Organizing the past has been a historical ambition of the archive as an institution, present in the desire of regulating what has been said or done in history. The choreographer and dancer Meg Stuart proposes another perspective: to work in the space of lacking, the moments of silence in a narrative, the pause in the process of transmission of information, creating a parcours between what was not said and putting herself in a position of establishing the gesture and the body as a force against the rule of law in the archive.
“When I reach back – I look for the knots – when I
find them – I begin – acknowledging – untying –
– revising – reimagining – living the archive
through – a process of awareness – unfinished
invisible labor – weaving the promise of the past into
the reality of now.” (Meg Stuart)
The video shows Meg Stuart’s performance at the The Whole Life: Archives and Reality congress in Dresden in 2019.
Three videos are used in real time composition to explore the combination of the moving images – the edited sequence creates a non-existing-place.
The video explores the encounter (digital and analogue) between the body and the archive.
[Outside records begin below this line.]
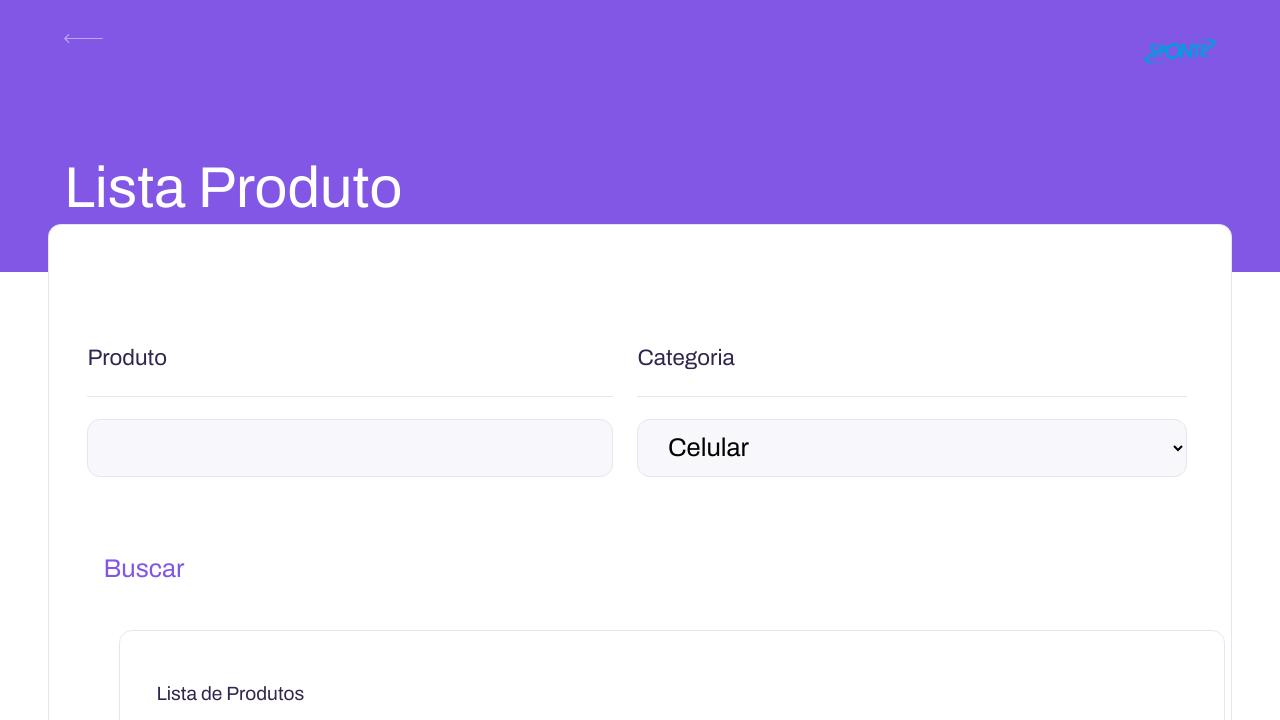
Repository: Henrique-Hoi-Dev/avalia-o-front-end
Page: /list (app in web/)
These files come from the project's save history. The page is drawn as it stood at one moment and after the next save; the edit follows.
The browser window is 1280 px wide. The pictures show the whole page.
An inner scrolling area shows only its first screen. The project was rebuilt for these pictures with package versions that can differ from the ones it lists, and the page was loaded fresh each time. Also part of the build but not shown: web/src/pages/Home/styles.js, web/src/pages/Home/index.js, web/src/services/api.js, web/src/pages/RegistrationProduct/styles.js, web/src/components/HeaderRecord/styles.js, web/src/components/HeaderRecord/index.js, web/src/pages/RegistrationProduct/Avatarinput/styles.js, web/src/pages/RegistrationProduct/Avatarinput/index.js and 1 more.

Above is the page before, as saved 2020-09-02 22:01:43.

### web/public/index.html
<!DOCTYPE html>
<html lang="en">
  <head>
    <meta charset="utf-8" />
    <link rel="icon" href="%PUBLIC_URL%/favicon.ico" />
    <meta name="viewport" content="width=device-width, initial-scale=1" />
    <meta name="theme-color" content="#000000" />
    <meta
      name="description"
      content="Web site created using create-react-app"
    />
    <link
      href="https://fonts.googleapis.com/css2?family=Archivo:ital,wght@0,400;1,700&family=Poppins&display=swap"
      rel="stylesheet"
    />

    <title>Controle de estoque</title>
  </head>
  <body>
    <noscript>You need to enable JavaScript to run this app.</noscript>
    <div id="root"></div>
  </body>
</html>

### web/src/App.js
import React from 'react';
import Routes from './routes';

import GlobalStyle from './styles/global';

function App() {
  return (
    <>
      <Routes />
      <GlobalStyle />
    </>
  );
}

export default App;

### web/src/routes.js
import React from 'react';
import { BrowserRouter, Route } from 'react-router-dom';

import Home from './pages/Home';
import ListProduct from './pages/ListProduct';
import RegistrationProduct from './pages/RegistrationProduct';

function Routes() {
  return (
    <BrowserRouter>
      <Route path="/" exact component={Home} />
      <Route path="/list" component={ListProduct} />
      <Route path="/record-product" component={RegistrationProduct} />
    </BrowserRouter>
  );
}

export default Routes;

### web/src/styles/global.js
import { createGlobalStyle } from 'styled-components';

export default createGlobalStyle`


  * {
    margin: 0;
    padding: 0;
    outline: 0;
    border: 0;
    box-sizing: border-box;
  }
  html, body, #root {
    height: 100%;
    overflow-x: hidden;
  }


  body {
    background: linear-gradient(-70deg #f0f0f7);
    -webkit-font-smoothing: antialiased !important;

  }

  body, input, button {

    font-size: 14px;
    font-family: 'Roboto', sans-serif;
  }

  button {
    cursor: pointer;
  }

  :root {

  --color-background: #f0f0f7;
  --color-primary-lighter: #9871f5;
  --color-primary-light: #916bea;
  --color-primary: #8257e5;
  --color-primary-dark: #774dd6;
  --color-primary-darker: #6842c2;
  --color-secundary: #04d361;
  --color-secundary-dark: #04bf58;
  --color-title-in-primary: #ffffff;
  --color-text-in-primary: #d4c2ff;
  --color-text-title: #32264d;
  --color-text-complement: #9c98a6;
  --color-text-base: #6a6180;
  --color-line-in-white: #e6e6f0;
  --color-input-background: #f8f8fc;
  --color-button-text: #ffffff;
  --color-box-base: #ffffff;
  --color-box-footer: #fafafc;
}
`;

### web/src/pages/ListProduct/index.js
import React from 'react';
import * as Yup from 'yup';

import Header from '../../components/HeaderList';
import { FcEmptyTrash } from 'react-icons/fc';
import { Formik, Field, Form } from 'formik';
import { Container } from './styles';

const schema = Yup.object().shape({
  product: Yup.string()
    .required('! Este compo é obrigatório.')
    .max(100, '! No máximo 100 caracteres'),
  categoria: Yup.string().required('! Este compo é obrigatório.'),
});

function ListProduct() {
  function onSubmit(values) {
    console.log(values);
  }
  return (
    <Container>
      <Header />
      <div className="header-main">
        <Formik
          onSubmit={onSubmit}
          validationSchema={schema}
          validateOnBlur
          initialValues={{
            product: '',
            categoria: 'celular',
          }}
          render={({ values, errors }) => (
            <Form className="form-input">
              <div id="header-busca" className="header-title">
                <div className="buscar">
                  <label htmlFor="product">Produto</label>
                  <Field name="product" type="text" />
                  <span>{errors.product}</span>
                </div>

                <div className="categoria">
                  <label htmlFor="categoria">Categoria</label>
                  <Field nome="categoria" component="select">
                    <option value="celular">Celular</option>
                    <option value="tvs">Tvs</option>
                    <option value="notbook">Notbook</option>
                    <option value="acessorios">Acessórios</option>
                  </Field>
                </div>
              </div>
              <button type="submit">Buscar</button>

              <table className="table-list">
                <thead className="table-title">
                  <td>Lista de Produtos</td>
                </thead>
                <tbody>
                  <tr className="product">
                    <td>Produto</td>
                    <td>Preço(R$; 0,00)</td>
                    <td>Medidas</td>
                    <td>Descrição do produto</td>
                    <img
                      src="https://avatars1.githubusercontent.com/u/62766753?s=400&u=1b68262c4b2abe58a779bb03ae2c3d7e46ee4358&v=4"
                      alt="avatar"
                    />
                    <button>
                      <FcEmptyTrash />
                    </button>
                  </tr>
                  <tr className="product">
                    <td>Produto 2</td>
                    <td>Preço(R$; 0,00)</td>

                    <td>Descrição do produto</td>
                    <img
                      src="https://avatars1.githubusercontent.com/u/62766753?s=400&u=1b68262c4b2abe58a779bb03ae2c3d7e46ee4358&v=4"
                      alt="avatar"
                    />
                    <button>
                      <FcEmptyTrash />
                    </button>
                  </tr>
                </tbody>
              </table>
            </Form>
          )}
        />
      </div>
    </Container>
  );
}

export default ListProduct;

### web/src/components/HeaderList/index.js
import React from 'react';
import { Link } from 'react-router-dom';

import { PageHeader } from './styles';
import backIcon from '../../assets/back.svg';
import logo from '../../assets/logo.png';

function HeaderList() {
  return (
    <PageHeader>
      <div className="header">
        <Link to="/">
          <img src={backIcon} alt="voltar" />
        </Link>
        <img src={logo} alt="voltar" />
      </div>

      <div className="header-content">
        <h2>Lista Produto</h2>
      </div>
    </PageHeader>
  );
}

export default HeaderList;

### web/src/pages/ListProduct/styles.js
import styled from 'styled-components';
import { darken } from 'polished';

export const Container = styled.div`
  width: 100vw;
  height: 100vh;

  .header-main {
    background: var(--color-box-base);
    width: 100%;
    max-width: 74rem;
    border: 0.1rem solid var(--color-line-in-white);
    border-radius: 0.8rem;
    margin: -3rem auto 3.2rem;
    padding-top: 6.4rem;
    overflow: hidden;
  }

  input,
  select {
    width: 100%;
    height: 3.6rem;
    border-radius: 0.8rem;
    background: var(--color-input-background);
    border: 1px solid var(--color-line-in-white);
    outline: 0;
    padding: 0 1.6rem;
    font: 1.6rem Archivo;
  }

  .form-input {
    border: 0;
    padding: 0 2.4rem;
    margin-top: 0.1rem;

    button {
      background: none;
      border: 0;
      margin: 1rem;
      color: var(--color-primary);
      font: 700 1.6rem Archivo;
      cursor: pointer;
      transition: color 0.2s;

      &:hover {
        color: ${darken(0.03, '#6842c2')};
      }
    }
  }
  .header-title span {
    color: #ff0000;
    align-self: flex-start;
    margin: 0 0 10px;
    font-weight: bold;
  }

  label {
    font: 700 1.4rem Archivo;
    color: var(--color-text-title);
    margin-bottom: 1.4rem;
    margin-top: 1rem;
    display: flex;
    align-items: center;
    justify-content: space-between;
    width: 100%;
    padding-bottom: 1.6rem;
    border-bottom: 1px solid var(--color-line-in-white);
  }
  main {
    margin: 3.2rem auto;
    width: 90%;
  }
  .table-list {
    width: 100%;
    background: var(--color-box-base);
    border: 1px solid var(--color-line-in-white);
    border-radius: 0.8rem;
    margin: 2rem;

    thead {
      font: 700 2.4rem Archivo;
      display: block;
      color: var(--color-text-title);
      margin-top: 1rem;
      padding: 2rem;
    }

    tbody {
      margin-left: 2.4rem;
    }

    img {
      width: 4rem;
      height: 4rem;
      border-radius: 50%;
    }

    td {
      font-size: 1.2rem;
      margin-top: 0.4rem;
    }

    .product {
      padding: 3.2rem 2rem;
      background: var(--color-box-footer);
      border-top: 1px solid var(--color-line-in-white);
      margin-top: 3.2rem;
      display: flex;
      align-items: center;
      justify-content: space-between;
    }
  }

  @media (min-width: 1100px) {
    #header-busca {
      max-width: 1100px;

      display: grid;
      grid-template-columns: 1fr 1fr;
      grid-template-rows: 210px;
      grid-template-areas: 'buscar categoria ';
    }

    .buscar {
      grid-area: buscar;
      margin-right: 1.5rem;
    }

    .categoria {
      grid-area: categoria;
    }
  }
`;

### web/src/components/HeaderList/styles.js
import styled from 'styled-components';

export const PageHeader = styled.div`
  display: flex;
  flex-direction: column;
  background-color: var(--color-primary);

  .header {
    width: 90%;
    margin: 0 auto;
    display: flex;
    justify-content: space-between;
    align-items: center;
    color: var(--color-text-in-primary);
    padding: 1.6rem 0;

    a {
      height: 3.2rem;
      transition: opacity 0.2s;

      :hover {
        opacity: 0.6;
      }
    }

    img {
      height: 1.6rem;
    }
  }

  .header-content {
    width: 90%;
    margin: 0 auto;
    position: relative;
    margin: 3.2rem auto;

    a {
      font: 700 3.6rem Archivo;
      line-height: 4.2rem;
      color: var(--color-title-in-primary);
    }

    h2 {
      font: 700 3.6rem Archivo;
      line-height: 4.2rem;
      color: var(--color-title-in-primary);
    }
  }
`;

Loaded but not shown: web/src/index.js (common file)

After the next save:
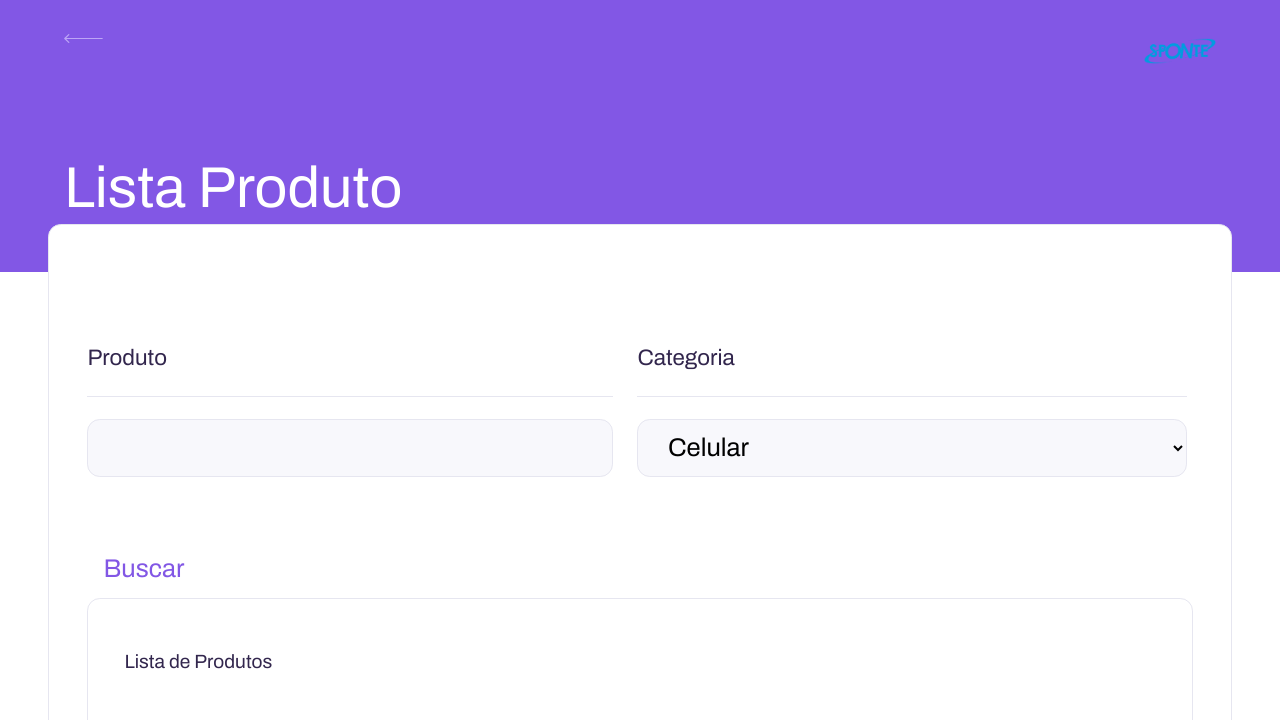
Saved 13 s later.
--- a/web/src/pages/ListProduct/styles.js
+++ b/web/src/pages/ListProduct/styles.js
@@ -75,7 +75,7 @@ export const Container = styled.div`
     background: var(--color-box-base);
     border: 1px solid var(--color-line-in-white);
     border-radius: 0.8rem;
-    margin: 2rem;
+    margin-right: 1rem;
 
     thead {
       font: 700 2.4rem Archivo;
The audio map “biography of kecak” is an attempt to decrease this discrepancy between the singularity of archival knowledge and the multiplicity of individual realiities – using the sonic as its material.
These images were taken in the frame of The Whole Life Academy. Laura Fiorio accompanied the project as a photographer from the beginning in 2019 and developed her own approach of documenting archival sites and methods.
The Perverted Archival Image workshop centered on and tentacled off from Studio Baalbeck. The workshop participants created an audio montage of recordings to accompany some of the visual archive material.
This collective chain uses multiple entry points to reflect on the encounter of archival practices, objects and material with non-linear timelines.
Beyond the objects in any given archive is a myriad of people, encounters and exchanges. The desire to locate the human element beneath archives is challenged by new technology. As part of ‘Life Stories and Archives’, we began a virtual ‘common archive’. Our collaborative thread addresses pertinent questions arising from shared interests in how individual’s origins, biases, networks and political struggles fuel the need to collect.
Delving into the notion of the desktop as an archival site and methodology, this contribution presents two divergent outputs resulting from collaboration between the participants and co-conveners of the Academy workshop “Desktop Shortcuts”: an in-development simplified database of hyperlinks, and a poetic game of disorder.
Imagine these fragments are a response to a not-yet-written manifesto for a hedonistic archive. Then imagine they are a response to a manifesto which cannot be written at all and should not be either.